While a study found that beta-carotene provided sufficient vitamin A in Leopard Geckos, others assert that beta-carotene is not suitable as a vitamin A replacement for insectivorous reptiles. Similarly, there are reports of confirmed vitamin A deficiencies, even though beta-carotene was supplemented.
For now, it is a good idea to make sure that you supplement vitamin A, and not beta-carotene, as the latter is not yet proven to be sufficient.
Healthy diet through gut-loading feeder insects
It’s worth mentioning that beyond the supplements, a healthy diet is foundational. This means mostly two things: A diet that consists of a variety of different feeder insects, and gut-loading these with nutrient-rich food before feeding them to your gecko.
In general, depending on the exact feeder insect, you want to provide your worms, crickets, and roaches with healthy foods like vegetables and leafy greens throughout their entire lives. This can be as simple as dropping a few pieces of veggies into their box and letting them eat them at will. Mealworms are very easy to gut-load this way, for example.
Additionally, there are special pre-made insect food mixes you can buy for this purpose – but make sure you buy one specifically made for Leopard Geckos unless you know what you’re doing. Pre-made mixes for Bearded Dragons, for example, may contain ingredients that aren’t healthy for a Leopard Gecko.
How do you treat vitamin A deficiency in Leopard Geckos?
Without proper gut-loading and multivitamin supplementation, a vitamin A deficiency can develop. Treatment includes extra supplementation of vitamin A, administering extra fluids, and anti-biotic ointments. Keep in mind that these should be done by a professional.
What are the symptoms of a vitamin A deficiency in Leopard Geckos?
Vitamin A is needed for healthy skin growth and maintenance. Symptoms for a deficiency include a dull skin color, excess thickening of skin, increased tear production and sight problems, or trouble while shedding skin. However, without proper diagnosis, these symptoms do not guarantee an actual vitamin A deficiency. Consult an expert if you notice any of these as soon as possible, as a gecko with a long-term deficiency is unlikely to recover.
Can leopard geckos overdose on calcium?
Similar to Vitamin D, Calcium is hard for Leopard Geckos to overdose on. Some geckos may lick Calcium from a provided Calcium powder bowl excessively, but that is the exception. If you notice this, your gecko may be deficient in Calcium and is self-regulation. This should be checked properly by a vet. However, if it is not deficient and still consumes excessive Calcium, it can lead to a harmful overdose and should be managed. (like by removing the Calcium bowl)
What are the symptoms of MBD (metabolic bone disease)?

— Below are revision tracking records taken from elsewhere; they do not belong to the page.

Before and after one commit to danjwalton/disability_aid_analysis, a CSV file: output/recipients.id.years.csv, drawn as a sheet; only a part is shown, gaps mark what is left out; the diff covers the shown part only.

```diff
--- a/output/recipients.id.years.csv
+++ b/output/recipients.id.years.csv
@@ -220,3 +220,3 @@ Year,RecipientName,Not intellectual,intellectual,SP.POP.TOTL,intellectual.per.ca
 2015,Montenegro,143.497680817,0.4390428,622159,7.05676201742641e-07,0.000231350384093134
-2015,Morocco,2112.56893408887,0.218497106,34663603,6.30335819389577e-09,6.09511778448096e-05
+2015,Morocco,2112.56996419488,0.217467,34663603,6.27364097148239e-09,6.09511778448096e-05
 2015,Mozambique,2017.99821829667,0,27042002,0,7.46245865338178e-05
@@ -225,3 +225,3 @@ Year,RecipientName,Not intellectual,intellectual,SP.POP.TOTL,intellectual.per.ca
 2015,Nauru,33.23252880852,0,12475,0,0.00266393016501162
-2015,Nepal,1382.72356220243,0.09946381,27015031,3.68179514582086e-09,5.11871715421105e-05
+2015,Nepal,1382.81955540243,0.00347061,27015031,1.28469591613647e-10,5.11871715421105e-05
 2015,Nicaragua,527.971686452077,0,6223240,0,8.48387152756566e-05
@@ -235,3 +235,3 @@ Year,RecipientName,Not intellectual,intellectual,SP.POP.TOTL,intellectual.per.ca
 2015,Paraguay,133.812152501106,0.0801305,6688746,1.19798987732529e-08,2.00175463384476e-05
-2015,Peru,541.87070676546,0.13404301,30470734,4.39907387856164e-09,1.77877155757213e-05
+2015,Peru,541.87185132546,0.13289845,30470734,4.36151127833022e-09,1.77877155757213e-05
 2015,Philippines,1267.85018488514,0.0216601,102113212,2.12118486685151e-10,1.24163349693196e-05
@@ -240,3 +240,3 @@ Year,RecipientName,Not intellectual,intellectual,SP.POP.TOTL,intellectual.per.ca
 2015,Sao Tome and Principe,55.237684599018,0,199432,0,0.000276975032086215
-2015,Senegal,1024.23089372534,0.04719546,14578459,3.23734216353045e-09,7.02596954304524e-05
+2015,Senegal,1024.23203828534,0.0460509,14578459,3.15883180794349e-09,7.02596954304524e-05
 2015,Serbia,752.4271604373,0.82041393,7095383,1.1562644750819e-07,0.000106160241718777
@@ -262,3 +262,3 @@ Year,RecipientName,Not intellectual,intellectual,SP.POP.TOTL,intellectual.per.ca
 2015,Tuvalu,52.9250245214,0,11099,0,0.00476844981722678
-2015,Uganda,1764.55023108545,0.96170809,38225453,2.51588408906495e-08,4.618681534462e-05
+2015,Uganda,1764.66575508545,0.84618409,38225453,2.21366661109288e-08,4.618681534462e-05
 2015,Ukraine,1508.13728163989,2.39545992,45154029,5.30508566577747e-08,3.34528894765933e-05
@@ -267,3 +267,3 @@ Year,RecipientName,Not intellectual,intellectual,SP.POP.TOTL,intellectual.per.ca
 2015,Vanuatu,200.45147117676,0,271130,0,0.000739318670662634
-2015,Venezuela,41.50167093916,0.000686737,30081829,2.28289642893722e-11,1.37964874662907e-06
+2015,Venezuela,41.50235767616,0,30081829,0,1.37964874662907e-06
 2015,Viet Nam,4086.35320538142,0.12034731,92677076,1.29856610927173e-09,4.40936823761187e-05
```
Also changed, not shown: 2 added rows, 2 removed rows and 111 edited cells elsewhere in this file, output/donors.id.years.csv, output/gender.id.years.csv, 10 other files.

With a deficiency in calcium and/or vitamin D, a gecko’s body will start absorbing calcium from bones, which leads to metabolic bone disease. Symptoms include
- Bowed legs
- Hard lumps along the legs, spinal column, or jaw
- Softening and unusual flexibility of the lower jaw
- Difficulty raising the body off the ground
- Decreased appetite
Over time, as the deficiency and MBD become more intense, depression or lethargy may set in, as well as twitches, tremors, hind-end weakness, or even seizures. If you notice any of these, take your reptile to the vet immediately for treatment for the best chance at survival. (source)